The small rural municipality of Áporo, like many other such settlements across Mexico, is linked to American towns and cities far away by the stitching of northbound migration and the return flow of money.
By the estimates of Áporo’s mayor, Juan José Mendiola, more than 1,000 of the municipality’s 4,200 residents live in the United States, with particularly significant concentrations in Lansing, Mich., and Los Angeles.
Migrating to the United States, he said, is so common, particularly for young men, that it’s “like a way of life.”
Several dozen families in town have told officials that their remittances have dried up and that they’re struggling to feed themselves. This may be just the beginning, Mr. Mendiola said.
“We’re very aware that we can’t yet measure the extent of the effects of this,” he said.
Ms. Alejandre, 49, her husband and their two eldest children left Áporo about two decades ago and headed to the United States in search of work. The family settled in Phoenix, where Ms. Alejandre worked as a cleaner at a Motel 6 while her husband worked as a day laborer in construction.
They had three more children in the United States and periodically sent money back to Áporo to support relatives and pay for the construction of a house that they hoped to live in some day.
That time came earlier than they expected. Ms. Alejandre lost her job after the global financial crisis in the late 2000s, and her husband struggled to find consistent work. So, they returned to Áporo with their children and moved into the two-story home their remittances had built.

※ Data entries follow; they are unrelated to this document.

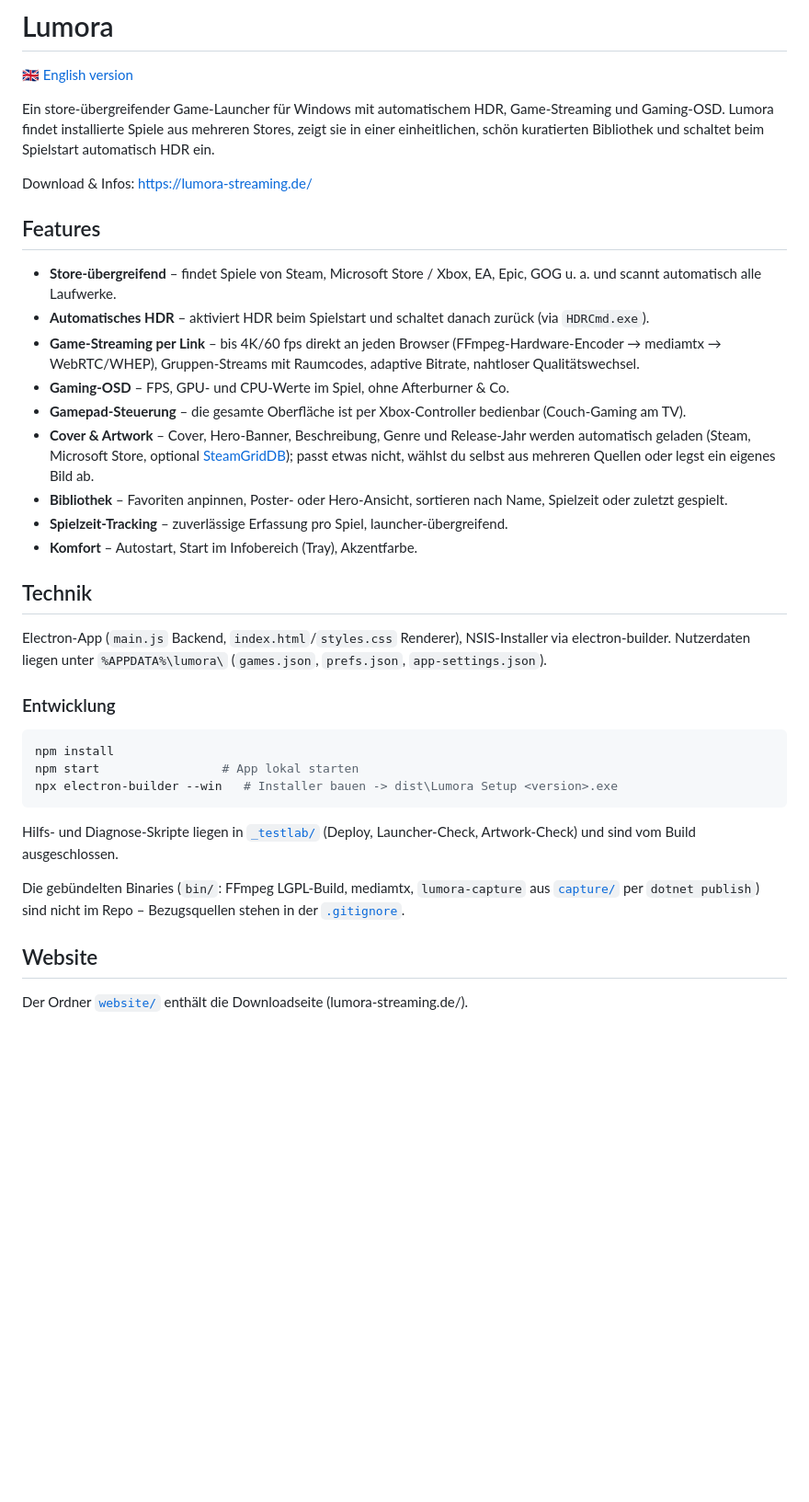
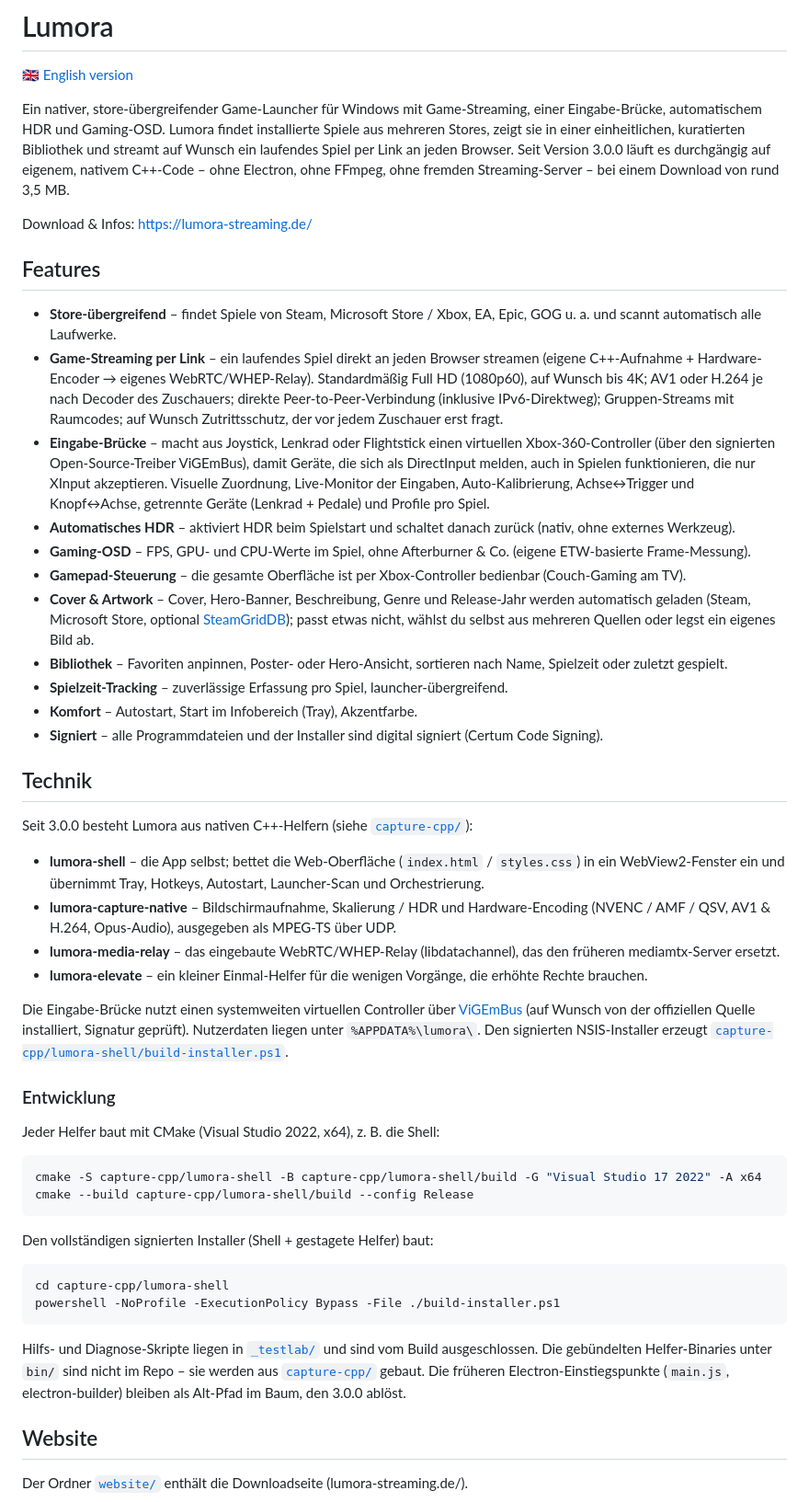
Before and after one commit to kara2010/lumora, a Markdown page: README.de.md, the part around the change. Shown at 92% size. Rendered like a GitHub page; blank space fills up the shorter version.

````diff
--- a/README.de.md
+++ b/README.de.md
@@ -2,10 +2,13 @@
 
 🇬🇧 [English version](README.md)
 
-Ein store-übergreifender Game-Launcher für Windows mit automatischem HDR,
-Game-Streaming und Gaming-OSD. Lumora findet installierte Spiele aus mehreren
-Stores, zeigt sie in einer einheitlichen, schön kuratierten Bibliothek und
-schaltet beim Spielstart automatisch HDR ein.
+Ein nativer, store-übergreifender Game-Launcher für Windows mit Game-Streaming,
+einer Eingabe-Brücke, automatischem HDR und Gaming-OSD. Lumora findet
+installierte Spiele aus mehreren Stores, zeigt sie in einer einheitlichen,
+kuratierten Bibliothek und streamt auf Wunsch ein laufendes Spiel per Link an
+jeden Browser. Seit Version 3.0.0 läuft es durchgängig auf eigenem, nativem
+C++-Code – ohne Electron, ohne FFmpeg, ohne fremden Streaming-Server – bei
+einem Download von rund 3,5 MB.
 
 Download & Infos: <https://lumora-streaming.de/>
 
@@ -13,12 +16,22 @@ Download & Infos: <https://lumora-streaming.de/>
 
 - **Store-übergreifend** – findet Spiele von Steam, Microsoft Store / Xbox,
   EA, Epic, GOG u. a. und scannt automatisch alle Laufwerke.
+- **Game-Streaming per Link** – ein laufendes Spiel direkt an jeden Browser
+  streamen (eigene C++-Aufnahme + Hardware-Encoder → eigenes WebRTC/WHEP-Relay).
+  Standardmäßig Full HD (1080p60), auf Wunsch bis 4K; AV1 oder H.264 je nach
+  Decoder des Zuschauers; direkte Peer-to-Peer-Verbindung (inklusive
+  IPv6-Direktweg); Gruppen-Streams mit Raumcodes; auf Wunsch Zutrittsschutz,
+  der vor jedem Zuschauer erst fragt.
+- **Eingabe-Brücke** – macht aus Joystick, Lenkrad oder Flightstick einen
+  virtuellen Xbox-360-Controller (über den signierten Open-Source-Treiber
+  ViGEmBus), damit Geräte, die sich als DirectInput melden, auch in Spielen
+  funktionieren, die nur XInput akzeptieren. Visuelle Zuordnung, Live-Monitor
+  der Eingaben, Auto-Kalibrierung, Achse↔Trigger und Knopf↔Achse, getrennte
+  Geräte (Lenkrad + Pedale) und Profile pro Spiel.
 - **Automatisches HDR** – aktiviert HDR beim Spielstart und schaltet danach
-  zurück (via `HDRCmd.exe`).
-- **Game-Streaming per Link** – bis 4K/60 fps direkt an jeden Browser
-  (FFmpeg-Hardware-Encoder → mediamtx → WebRTC/WHEP), Gruppen-Streams mit
-  Raumcodes, adaptive Bitrate, nahtloser Qualitätswechsel.
+  zurück (nativ, ohne externes Werkzeug).
 - **Gaming-OSD** – FPS, GPU- und CPU-Werte im Spiel, ohne Afterburner & Co.
+  (eigene ETW-basierte Frame-Messung).
 - **Gamepad-Steuerung** – die gesamte Oberfläche ist per Xbox-Controller
   bedienbar (Couch-Gaming am TV).
 - **Cover & Artwork** – Cover, Hero-Banner, Beschreibung, Genre und
@@ -29,27 +42,51 @@ Download & Infos: <https://lumora-streaming.de/>
   nach Name, Spielzeit oder zuletzt gespielt.
 - **Spielzeit-Tracking** – zuverlässige Erfassung pro Spiel, launcher-übergreifend.
 - **Komfort** – Autostart, Start im Infobereich (Tray), Akzentfarbe.
+- **Signiert** – alle Programmdateien und der Installer sind digital signiert
+  (Certum Code Signing).
 
 ## Technik
 
-Electron-App (`main.js` Backend, `index.html`/`styles.css` Renderer),
-NSIS-Installer via electron-builder. Nutzerdaten liegen unter
-`%APPDATA%\lumora\` (`games.json`, `prefs.json`, `app-settings.json`).
+Seit 3.0.0 besteht Lumora aus nativen C++-Helfern (siehe [`capture-cpp/`](capture-cpp/)):
+
+- **lumora-shell** – die App selbst; bettet die Web-Oberfläche (`index.html` /
+  `styles.css`) in ein WebView2-Fenster ein und übernimmt Tray, Hotkeys,
+  Autostart, Launcher-Scan und Orchestrierung.
+- **lumora-capture-native** – Bildschirmaufnahme, Skalierung / HDR und
+  Hardware-Encoding (NVENC / AMF / QSV, AV1 & H.264, Opus-Audio), ausgegeben
+  als MPEG-TS über UDP.
+- **lumora-media-relay** – das eingebaute WebRTC/WHEP-Relay (libdatachannel),
+  das den früheren mediamtx-Server ersetzt.
+- **lumora-elevate** – ein kleiner Einmal-Helfer für die wenigen Vorgänge,
+  die erhöhte Rechte brauchen.
+
+Die Eingabe-Brücke nutzt einen systemweiten virtuellen Controller über
+[ViGEmBus](https://github.com/nefarius/ViGEmBus) (auf Wunsch von der offiziellen
+Quelle installiert, Signatur geprüft). Nutzerdaten liegen unter
+`%APPDATA%\lumora\`. Den signierten NSIS-Installer erzeugt
+[`capture-cpp/lumora-shell/build-installer.ps1`](capture-cpp/lumora-shell/build-installer.ps1).
 
 ### Entwicklung
 
+Jeder Helfer baut mit CMake (Visual Studio 2022, x64), z. B. die Shell:
+
 ```powershell
-npm install
-npm start                 # App lokal starten
-npx electron-builder --win   # Installer bauen -> dist\Lumora Setup <version>.exe
+cmake -S capture-cpp/lumora-shell -B capture-cpp/lumora-shell/build -G "Visual Studio 17 2022" -A x64
+cmake --build capture-cpp/lumora-shell/build --config Release
 ```
 
-Hilfs- und Diagnose-Skripte liegen in [`_testlab/`](_testlab/) (Deploy,
-Launcher-Check, Artwork-Check) und sind vom Build ausgeschlossen.
+Den vollständigen signierten Installer (Shell + gestagete Helfer) baut:
 
-Die gebündelten Binaries (`bin/`: FFmpeg LGPL-Build, mediamtx,
-`lumora-capture` aus [`capture/`](capture/) per `dotnet publish`) sind nicht
-im Repo – Bezugsquellen stehen in der [`.gitignore`](.gitignore).
+```powershell
+cd capture-cpp/lumora-shell
+powershell -NoProfile -ExecutionPolicy Bypass -File ./build-installer.ps1
+```
+
+Hilfs- und Diagnose-Skripte liegen in [`_testlab/`](_testlab/) und sind vom
+Build ausgeschlossen. Die gebündelten Helfer-Binaries unter `bin/` sind nicht
+im Repo – sie werden aus [`capture-cpp/`](capture-cpp/) gebaut. Die früheren
+Electron-Einstiegspunkte (`main.js`, electron-builder) bleiben als Alt-Pfad im
+Baum, den 3.0.0 ablöst.
 
 ## Website
 
````
Also changed, not shown: README.md (+55 -20 lines).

In 2018, lured once again by the promises of a booming American economy, her husband migrated to Indianapolis.
The biweekly remittances he sent home seemed like glorious windfalls after the wages of, at most, $20 a day he had been earning on Mexican construction sites in Michoacán. But now those have come to an abrupt end.
“He said that if the crisis gets more difficult, he’ll be left without work,” Ms. Alejandre said on a recent afternoon, sitting at her kitchen table with two of her American-born daughters and her brother-in-law, Salvador Ponce, 47.
The family recently exhausted their meager savings to care for Ms. Alejandre’s ailing mother-in-law, and they were trying to make the last transfer of money stretch as far as possible.
“If there aren’t remittances, there’s nothing,” Mr. Ponce said.
The uncertainty they face echoes across Mexico.
Martha Sánchez, who lives with her two young sons in Ciudad Hidalgo, a city in northeastern Michoacán, said her husband was fired last month as a hotel cleaner in Louisville, Ky. He hasn’t found another job and has not sent money home in six weeks.
Ms. Sánchez said she may be forced to start selling possessions to cover rent and food. Their car, an 18-year-old Volkswagen Jetta, may be the first thing to go, she said.
Meanwhile, she and her boys are following stay-at-home orders and hunkering down in their small apartment, trying to stay safe.
“If it’s not the virus, it’s the economy,” she sighed.
Guilt weighs heavily on migrants who have seen their jobs vanish and now have to tell relatives back home they have nothing to send.
César, 42, a Mexican migrant living in New York City with his wife and five children, lost his job as a restaurant line cook more than a month ago.
He, along with two sisters and a brother who also live in the United States, had been supporting their mother in the state of Puebla. But his sisters also lost their jobs, and now there is a lot less money to send home.
“You feel a little bad for your families,” lamented César, who asked that he only be partially identified because of his undocumented status. “It’s affecting all of us who have moved here.”
In the face of bleak employment prospects, some migrants have decided to return home; Ms. Alejandre said her husband is considering this.
“His being here would be good for us as a family, but economically very bad,” she said, adding that they’re hoping the American economy starts to rebound soon.
“He’s going to wait a few more days and see what happens.”